**WHAT THE TASK REQUIRES**. Copy the entries below verbatim, omitting any pictures they contain.

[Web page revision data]
***

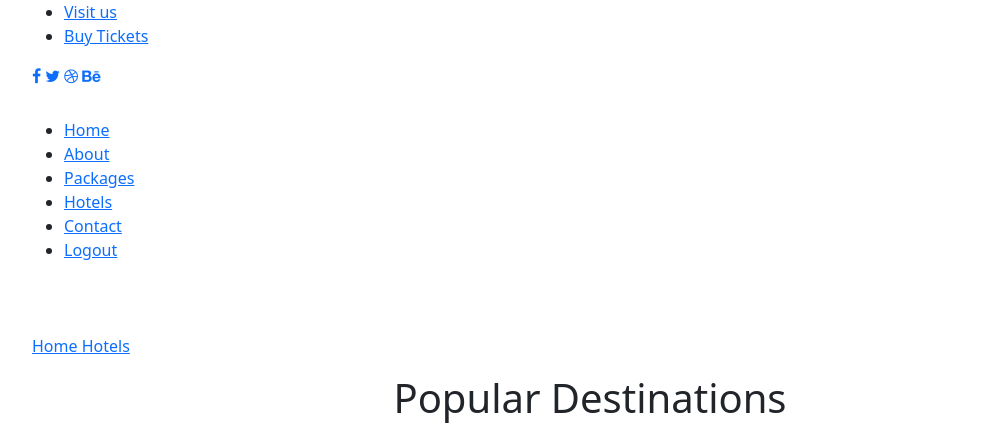
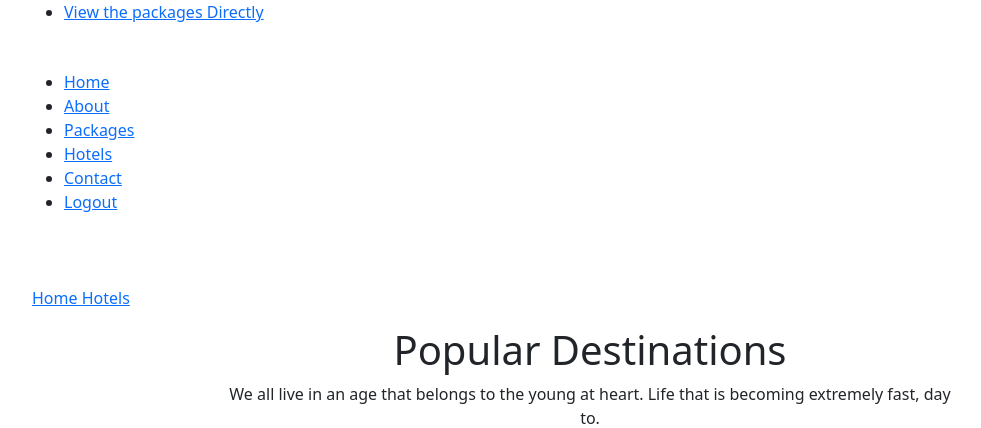
Before and after one commit to jayduttbhatt1999/Travelaholic, a Django app: page /hotels/ in a window 1280 px wide. Shown: the top 428 px of the page, without its empty margins (50-1031 px from the left). Run offline with Django 4.2, Linux system fonts and the light colour scheme; some libraries are stand-ins or nearby versions.

Commit message:
changes to the UI2

```diff
--- a/app/templates/app/base.html
+++ b/app/templates/app/base.html
@@ -58,17 +58,8 @@
             <div class="row align-items-center">
                 <div>
                     <ul>
-                        <li><a href="#">Visit us</a></li>
-                        <li><a href="#">Buy Tickets</a></li>
+                        <li><a href="{% url 'app:package' %}">View the packages Directly</a></li>
                     </ul>
-                </div>
-                <div class="col-lg-6 col-sm-6 col-6 header-top-right">
-                    <div class="header-social">
-                        <a href="#"><i class="fa fa-facebook"></i></a>
-                        <a href="#"><i class="fa fa-twitter"></i></a>
-                        <a href="#"><i class="fa fa-dribbble"></i></a>
-                        <a href="#"><i class="fa fa-behance"></i></a>
-                    </div>
                 </div>
             </div>
         </div>
@@ -76,7 +67,7 @@
     <div class="container main-menu">
         <div class="row align-items-center justify-content-between d-flex">
             <div id="logo">
-                <a href="#" class="text-white" style="font-size: 20px">Traveloholic </a>
+                <a href="{% url 'app:index' %}" class="text-white" style="font-size: 20px">Traveloholic </a>
 {#                <a href="index.html"><img src="/staticfiles/img/traveloholic.png" height="50px" width="70px" alt="" title=""/></a>#}
             </div>
             <nav id="nav-menu-container">
```
Also changed, not shown: app/templates/app/index.html (+1 -10 lines).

***

**THE COMPLETED TASK**.
Before and after one commit to jayduttbhatt1999/Travelaholic, a Django app: page /hotels/ in a window 1280 px wide. Shown: the top 428 px of the page, without its empty margins (50-1031 px from the left). Run offline with Django 4.2, Linux system fonts and the light colour scheme; some libraries are stand-ins or nearby versions.

Commit message:
changes to the UI2

```diff
--- a/app/templates/app/base.html
+++ b/app/templates/app/base.html
@@ -58,17 +58,8 @@
             <div class="row align-items-center">
                 <div>
                     <ul>
-                        <li><a href="#">Visit us</a></li>
-                        <li><a href="#">Buy Tickets</a></li>
+                        <li><a href="{% url 'app:package' %}">View the packages Directly</a></li>
                     </ul>
-                </div>
-                <div class="col-lg-6 col-sm-6 col-6 header-top-right">
-                    <div class="header-social">
-                        <a href="#"><i class="fa fa-facebook"></i></a>
-                        <a href="#"><i class="fa fa-twitter"></i></a>
-                        <a href="#"><i class="fa fa-dribbble"></i></a>
-                        <a href="#"><i class="fa fa-behance"></i></a>
-                    </div>
                 </div>
             </div>
         </div>
@@ -76,7 +67,7 @@
     <div class="container main-menu">
         <div class="row align-items-center justify-content-between d-flex">
             <div id="logo">
-                <a href="#" class="text-white" style="font-size: 20px">Traveloholic </a>
+                <a href="{% url 'app:index' %}" class="text-white" style="font-size: 20px">Traveloholic </a>
 {#                <a href="index.html"><img src="/staticfiles/img/traveloholic.png" height="50px" width="70px" alt="" title=""/></a>#}
             </div>
             <nav id="nav-menu-container">
```
Also changed, not shown: app/templates/app/index.html (+1 -10 lines).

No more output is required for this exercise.